### Data shown

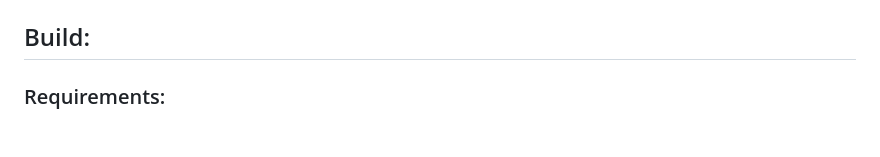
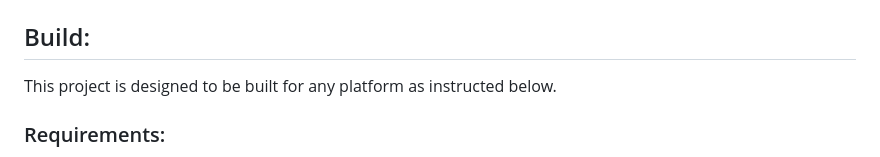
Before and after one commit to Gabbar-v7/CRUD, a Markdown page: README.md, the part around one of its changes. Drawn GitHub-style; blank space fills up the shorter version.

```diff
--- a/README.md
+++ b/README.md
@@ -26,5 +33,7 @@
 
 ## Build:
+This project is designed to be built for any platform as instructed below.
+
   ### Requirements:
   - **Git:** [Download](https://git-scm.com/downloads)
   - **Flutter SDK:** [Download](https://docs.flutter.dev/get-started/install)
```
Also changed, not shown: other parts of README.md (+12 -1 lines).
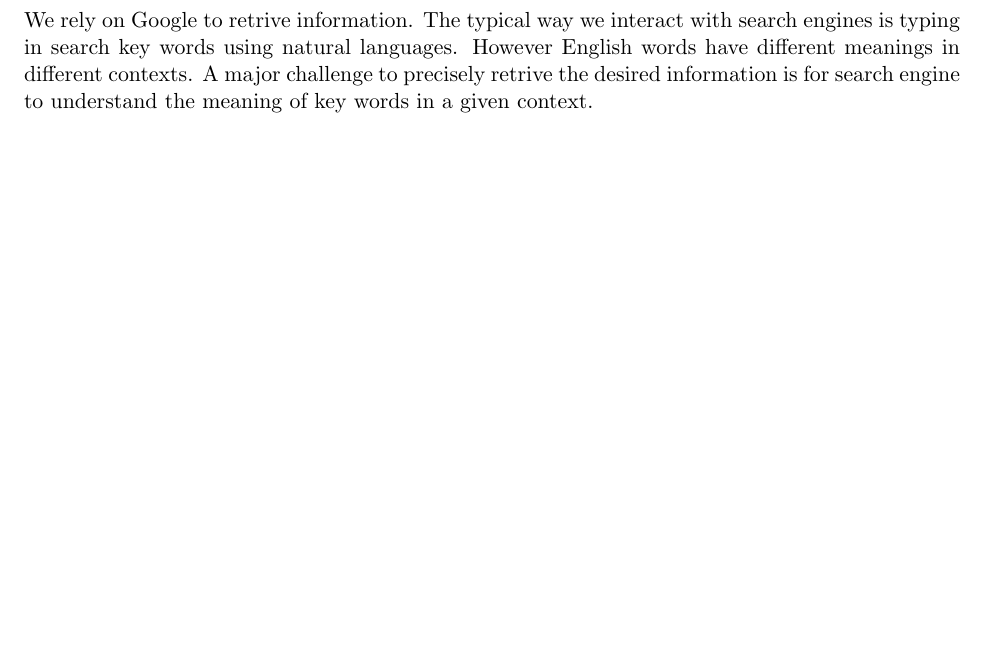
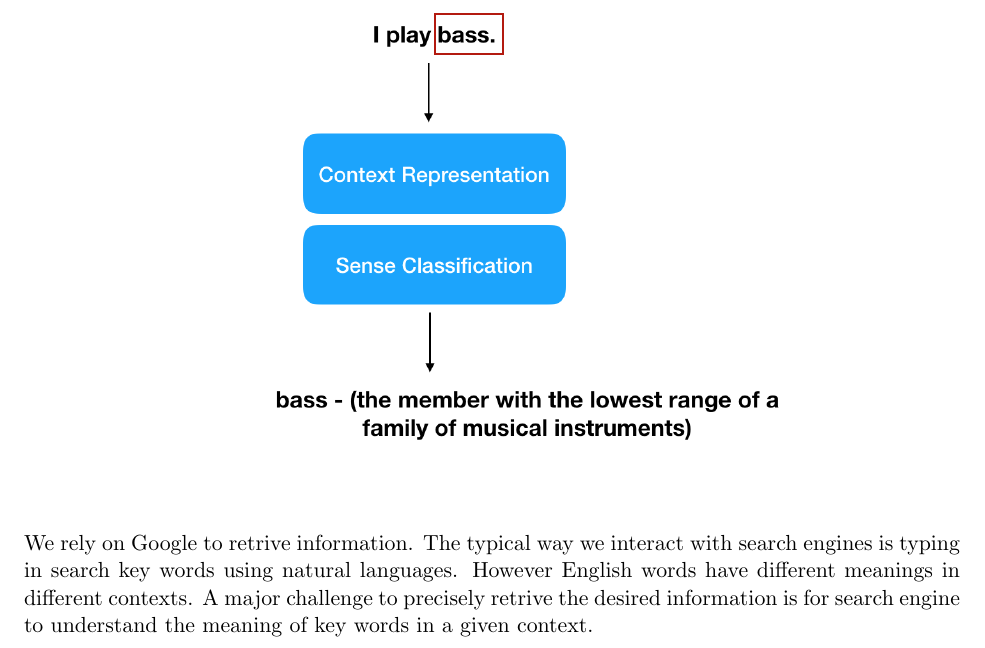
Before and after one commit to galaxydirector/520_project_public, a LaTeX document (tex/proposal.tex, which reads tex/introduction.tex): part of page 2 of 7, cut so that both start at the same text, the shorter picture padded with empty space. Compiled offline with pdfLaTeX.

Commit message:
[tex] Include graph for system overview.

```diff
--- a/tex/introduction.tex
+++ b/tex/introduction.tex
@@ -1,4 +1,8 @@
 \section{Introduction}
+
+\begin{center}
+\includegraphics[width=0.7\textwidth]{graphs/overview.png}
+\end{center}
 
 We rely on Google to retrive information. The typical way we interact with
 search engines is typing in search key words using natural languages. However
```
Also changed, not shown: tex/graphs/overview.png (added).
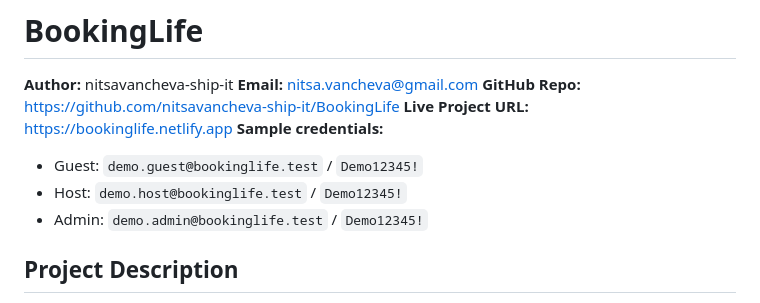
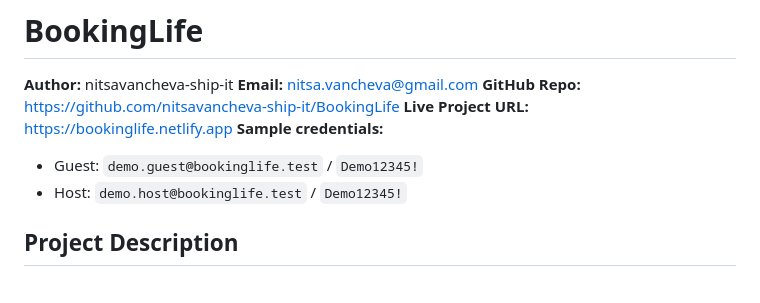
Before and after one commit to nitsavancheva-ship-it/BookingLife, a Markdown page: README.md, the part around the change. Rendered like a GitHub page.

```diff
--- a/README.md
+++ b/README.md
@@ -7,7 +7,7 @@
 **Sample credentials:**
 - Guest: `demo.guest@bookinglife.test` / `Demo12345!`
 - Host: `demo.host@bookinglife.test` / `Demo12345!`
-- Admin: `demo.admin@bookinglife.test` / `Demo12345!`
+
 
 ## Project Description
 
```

######

**Task requirements**: Could you print all of the entries exactly, skipping the images?

**Answer to the problem**:
Before and after one commit to Gabbar-v7/CRUD, a Markdown page: README.md, the part around one of its changes. Drawn GitHub-style; blank space fills up the shorter version.

```diff
--- a/README.md
+++ b/README.md
@@ -26,5 +33,7 @@
 
 ## Build:
+This project is designed to be built for any platform as instructed below.
+
   ### Requirements:
   - **Git:** [Download](https://git-scm.com/downloads)
   - **Flutter SDK:** [Download](https://docs.flutter.dev/get-started/install)
```
Also changed, not shown: other parts of README.md (+12 -1 lines).
Before and after one commit to galaxydirector/520_project_public, a LaTeX document (tex/proposal.tex, which reads tex/introduction.tex): part of page 2 of 7, cut so that both start at the same text, the shorter picture padded with empty space. Compiled offline with pdfLaTeX.

Commit message:
[tex] Include graph for system overview.

```diff
--- a/tex/introduction.tex
+++ b/tex/introduction.tex
@@ -1,4 +1,8 @@
 \section{Introduction}
+
+\begin{center}
+\includegraphics[width=0.7\textwidth]{graphs/overview.png}
+\end{center}
 
 We rely on Google to retrive information. The typical way we interact with
 search engines is typing in search key words using natural languages. However
```
Also changed, not shown: tex/graphs/overview.png (added).
Before and after one commit to nitsavancheva-ship-it/BookingLife, a Markdown page: README.md, the part around the change. Rendered like a GitHub page.

```diff
--- a/README.md
+++ b/README.md
@@ -7,7 +7,7 @@
 **Sample credentials:**
 - Guest: `demo.guest@bookinglife.test` / `Demo12345!`
 - Host: `demo.host@bookinglife.test` / `Demo12345!`
-- Admin: `demo.admin@bookinglife.test` / `Demo12345!`
+
 
 ## Project Description
 
```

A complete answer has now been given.